I have been thinking on how an app could be "perfectly" isolated from the rest of the system. Now I know we will never achieve "perfect" in practice, but in theory, how could one go about it? I put together a few thoughts:
- IMHO the security that we are talking about has to be on the lowest possible level or in other words the only place that software cannot circumvent: hardware.
I am not advocating against security restrictions on higher levels, but since with higher level the complexity also rises, there will be security holes and someone will find them.
Now by hardware I mean of course the kernel-mode of the processor and its rings.
- I have looked on the various system calls of different operating systems and here again I see that there is already a huge amount of complexity in the number of system calls. If I were to create a sandbox, I would reduce the system calls to the absolute minimum required.

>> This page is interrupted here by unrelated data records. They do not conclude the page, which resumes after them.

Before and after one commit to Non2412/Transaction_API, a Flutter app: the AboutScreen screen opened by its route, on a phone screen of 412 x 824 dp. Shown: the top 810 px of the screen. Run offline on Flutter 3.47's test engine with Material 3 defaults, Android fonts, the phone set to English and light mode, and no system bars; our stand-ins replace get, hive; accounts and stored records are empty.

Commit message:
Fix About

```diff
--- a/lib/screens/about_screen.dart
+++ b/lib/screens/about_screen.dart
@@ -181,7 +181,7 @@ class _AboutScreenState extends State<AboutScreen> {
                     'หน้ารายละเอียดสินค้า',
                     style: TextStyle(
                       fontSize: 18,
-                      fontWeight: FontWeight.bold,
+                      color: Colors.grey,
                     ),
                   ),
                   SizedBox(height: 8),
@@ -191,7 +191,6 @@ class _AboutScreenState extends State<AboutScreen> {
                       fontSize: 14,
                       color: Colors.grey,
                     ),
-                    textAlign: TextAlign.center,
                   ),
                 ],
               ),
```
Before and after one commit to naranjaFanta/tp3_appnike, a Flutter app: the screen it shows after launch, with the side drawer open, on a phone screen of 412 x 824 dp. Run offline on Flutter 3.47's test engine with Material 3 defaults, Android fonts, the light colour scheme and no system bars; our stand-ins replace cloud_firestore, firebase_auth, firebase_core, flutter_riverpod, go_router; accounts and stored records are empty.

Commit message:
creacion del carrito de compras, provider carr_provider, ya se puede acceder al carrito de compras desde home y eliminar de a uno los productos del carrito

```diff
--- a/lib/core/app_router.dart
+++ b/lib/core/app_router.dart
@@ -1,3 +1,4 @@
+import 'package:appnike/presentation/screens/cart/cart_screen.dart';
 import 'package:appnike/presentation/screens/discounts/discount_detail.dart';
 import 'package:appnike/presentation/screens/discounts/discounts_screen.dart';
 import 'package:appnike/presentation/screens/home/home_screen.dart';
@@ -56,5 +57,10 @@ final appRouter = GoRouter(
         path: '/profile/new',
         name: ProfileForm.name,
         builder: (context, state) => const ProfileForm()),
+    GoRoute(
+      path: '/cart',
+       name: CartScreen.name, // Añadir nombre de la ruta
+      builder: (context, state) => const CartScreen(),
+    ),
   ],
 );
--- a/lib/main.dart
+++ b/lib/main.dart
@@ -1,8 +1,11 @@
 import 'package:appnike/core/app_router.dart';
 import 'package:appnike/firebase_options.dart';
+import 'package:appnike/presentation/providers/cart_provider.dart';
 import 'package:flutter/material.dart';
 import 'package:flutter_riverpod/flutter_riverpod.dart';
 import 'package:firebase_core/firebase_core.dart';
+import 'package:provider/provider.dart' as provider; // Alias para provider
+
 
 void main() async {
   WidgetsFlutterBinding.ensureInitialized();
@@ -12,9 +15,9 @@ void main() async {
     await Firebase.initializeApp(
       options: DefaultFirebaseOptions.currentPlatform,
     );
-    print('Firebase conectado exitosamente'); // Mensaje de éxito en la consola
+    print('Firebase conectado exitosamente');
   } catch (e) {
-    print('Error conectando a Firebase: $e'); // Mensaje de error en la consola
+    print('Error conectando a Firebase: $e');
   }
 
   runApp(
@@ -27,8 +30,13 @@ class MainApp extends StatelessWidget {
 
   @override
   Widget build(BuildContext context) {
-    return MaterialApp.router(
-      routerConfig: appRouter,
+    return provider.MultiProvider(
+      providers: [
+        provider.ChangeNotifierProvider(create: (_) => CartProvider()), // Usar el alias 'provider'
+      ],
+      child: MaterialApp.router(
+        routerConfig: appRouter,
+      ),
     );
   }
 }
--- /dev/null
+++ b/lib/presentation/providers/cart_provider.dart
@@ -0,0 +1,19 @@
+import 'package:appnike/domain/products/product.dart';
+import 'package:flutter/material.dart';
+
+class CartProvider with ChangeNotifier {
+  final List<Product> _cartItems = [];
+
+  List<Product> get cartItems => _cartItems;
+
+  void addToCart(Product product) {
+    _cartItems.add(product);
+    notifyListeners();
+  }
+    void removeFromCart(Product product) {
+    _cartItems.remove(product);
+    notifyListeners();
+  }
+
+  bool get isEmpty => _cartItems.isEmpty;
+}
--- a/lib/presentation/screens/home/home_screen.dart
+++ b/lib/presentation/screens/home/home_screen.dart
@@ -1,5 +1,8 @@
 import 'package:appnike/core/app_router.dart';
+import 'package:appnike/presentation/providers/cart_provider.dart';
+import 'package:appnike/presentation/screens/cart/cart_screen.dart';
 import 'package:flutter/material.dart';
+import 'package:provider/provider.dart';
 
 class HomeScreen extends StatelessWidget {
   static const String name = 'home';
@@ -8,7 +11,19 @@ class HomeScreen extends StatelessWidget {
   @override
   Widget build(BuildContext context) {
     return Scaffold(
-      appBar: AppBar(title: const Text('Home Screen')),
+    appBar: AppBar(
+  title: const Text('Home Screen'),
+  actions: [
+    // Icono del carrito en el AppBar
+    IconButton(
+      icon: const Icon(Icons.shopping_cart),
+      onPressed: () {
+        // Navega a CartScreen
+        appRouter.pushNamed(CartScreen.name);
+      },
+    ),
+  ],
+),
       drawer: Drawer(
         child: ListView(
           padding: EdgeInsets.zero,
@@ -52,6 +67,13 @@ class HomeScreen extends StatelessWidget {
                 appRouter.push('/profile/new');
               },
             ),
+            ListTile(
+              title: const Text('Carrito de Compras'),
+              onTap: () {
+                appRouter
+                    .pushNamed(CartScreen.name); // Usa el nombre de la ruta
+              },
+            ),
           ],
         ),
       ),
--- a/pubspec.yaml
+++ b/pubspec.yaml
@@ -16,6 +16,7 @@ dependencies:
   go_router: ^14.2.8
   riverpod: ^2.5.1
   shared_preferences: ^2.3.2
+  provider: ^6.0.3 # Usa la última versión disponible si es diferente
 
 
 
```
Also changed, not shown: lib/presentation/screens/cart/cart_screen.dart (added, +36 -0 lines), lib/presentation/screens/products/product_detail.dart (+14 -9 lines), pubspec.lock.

Here it is worth mentioning, that the apps that are supposed to run in this sandbox can by any means be implemented/built specifically for the sandbox. I do not want to introduce the requirement to be able to port existing applications into this sandbox!
So to have something we can agree on lets say the apps in the sandbox need:
- timing (Edit in response to @Pascal: time & date, hardware timers)
- reading / writing / creating / deleting files (no directory modification required)
- display (specifically opengl)
Of course those need to be restricted too: There will be a supervisor process that decides to which hosts the sandboxed process may connect and which files it may see and change and to which part of the screen it may draw.
- In C it is common practice to call functions with a pointer (or address) to a range in memory (e.g. an array or a string) and a number of bytes to read/write. When designing the system calls for the sandbox, I would go a way that is more common in higher level programming languages: every pointer must point to a struct that first contains the datatype of the memory range and it's size. Also I would only allow ranges in memory that have been accquired by calling one of the system calls, e.g. the system call will always know what it is working with and will fail if it is not given something already known to it in the first place (including a safe storage/copy of the the type and size information so that the kernel cannot be tricked into writing/reading outside of range).
As you probably guessed I made a few assumptions that would need verification. I am restricting those assumptions to the major OSs: Linux, Windows, MacOS, Android, iOS. PIU stands for Process in usermode (= not kernel mode). So here goes: Is it true that
- A PIU can only ever read/write its own memory never any other unless through system calls?
- A PIU can only ever access the harddrives through system calls?
- A PIU can only ever access the network through system calls?
- A PIU can only ever access any other hardware using system calls?
- When forking a process I can disable/remove/replace each and every system call?
- There is no way for a PIU to use any other system call then the ones I defined/allowed when forking?
- In a custom system call (= inside kernel mode) I can use the original system calls directly (without using interrupts)?
So far if all my assumptions are correct I would (theoretically) be able to create a "perfectly" safe sandbox. There is one area though I have absolutely no feel for: display.
How does opengl work? Does it directly talk to the graphics card or does it use system calls as well? Can something running on the GPU affect other graphical applications? Can I draw to any area of the screen or can that be restricted? Is the GPU somewhat connected to the current CPU mode (kernel/user)?
When answering this question please refrain from arguing that one should not replace system calls or one should use this or that existing sandbox/vm implementation. If we talk about the replacement of system calls please tell me what security and performance implications that might have and if we talk about existing sandbox implementations tell me how they solve certain problems that are related to the question or how certain malware circumvented their security mechanisms.